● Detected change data
====================

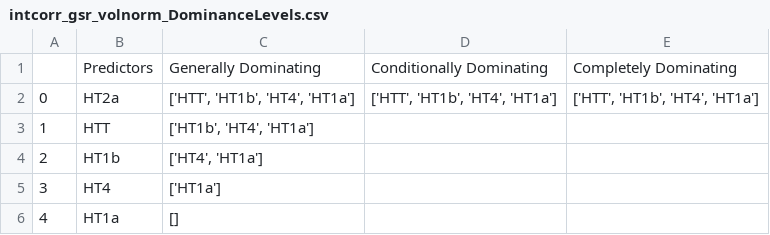
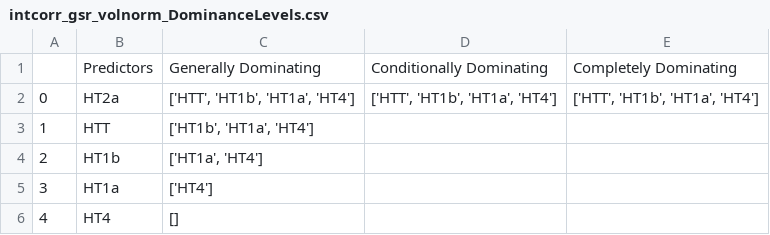
Before and after one commit to singlesp/DMT_NCT, a CSV file: results/dominance/intcorr_gsr_volnorm_DominanceLevels.csv, drawn as a sheet.

```diff
--- a/results/dominance/intcorr_gsr_volnorm_DominanceLevels.csv
+++ b/results/dominance/intcorr_gsr_volnorm_DominanceLevels.csv
@@ -1,6 +1,6 @@
 ,Predictors,Generally Dominating,Conditionally Dominating,Completely Dominating
-0,HT2a,"['HTT', 'HT1b', 'HT4', 'HT1a']","['HTT', 'HT1b', 'HT4', 'HT1a']","['HTT', 'HT1b', 'HT4', 'HT1a']"
-1,HTT,"['HT1b', 'HT4', 'HT1a']",,
-2,HT1b,"['HT4', 'HT1a']",,
-3,HT4,['HT1a'],,
-4,HT1a,[],,
+0,HT2a,"['HTT', 'HT1b', 'HT1a', 'HT4']","['HTT', 'HT1b', 'HT1a', 'HT4']","['HTT', 'HT1b', 'HT1a', 'HT4']"
+1,HTT,"['HT1b', 'HT1a', 'HT4']",,
+2,HT1b,"['HT1a', 'HT4']",,
+3,HT1a,['HT4'],,
+4,HT4,[],,
```
Also changed, not shown: results/dominance/LZcorr_gsr_volnorm.csv, results/dominance/LZcorr_gsr_volnorm_DominanceStats.csv, 3 other files.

====================

● WORK TASK
Give all the records again, exactly, without images.

● ANSWER SECTION
Before and after one commit to singlesp/DMT_NCT, a CSV file: results/dominance/intcorr_gsr_volnorm_DominanceLevels.csv, drawn as a sheet.

```diff
--- a/results/dominance/intcorr_gsr_volnorm_DominanceLevels.csv
+++ b/results/dominance/intcorr_gsr_volnorm_DominanceLevels.csv
@@ -1,6 +1,6 @@
 ,Predictors,Generally Dominating,Conditionally Dominating,Completely Dominating
-0,HT2a,"['HTT', 'HT1b', 'HT4', 'HT1a']","['HTT', 'HT1b', 'HT4', 'HT1a']","['HTT', 'HT1b', 'HT4', 'HT1a']"
-1,HTT,"['HT1b', 'HT4', 'HT1a']",,
-2,HT1b,"['HT4', 'HT1a']",,
-3,HT4,['HT1a'],,
-4,HT1a,[],,
+0,HT2a,"['HTT', 'HT1b', 'HT1a', 'HT4']","['HTT', 'HT1b', 'HT1a', 'HT4']","['HTT', 'HT1b', 'HT1a', 'HT4']"
+1,HTT,"['HT1b', 'HT1a', 'HT4']",,
+2,HT1b,"['HT1a', 'HT4']",,
+3,HT1a,['HT4'],,
+4,HT4,[],,
```
Also changed, not shown: results/dominance/LZcorr_gsr_volnorm.csv, results/dominance/LZcorr_gsr_volnorm_DominanceStats.csv, 3 other files.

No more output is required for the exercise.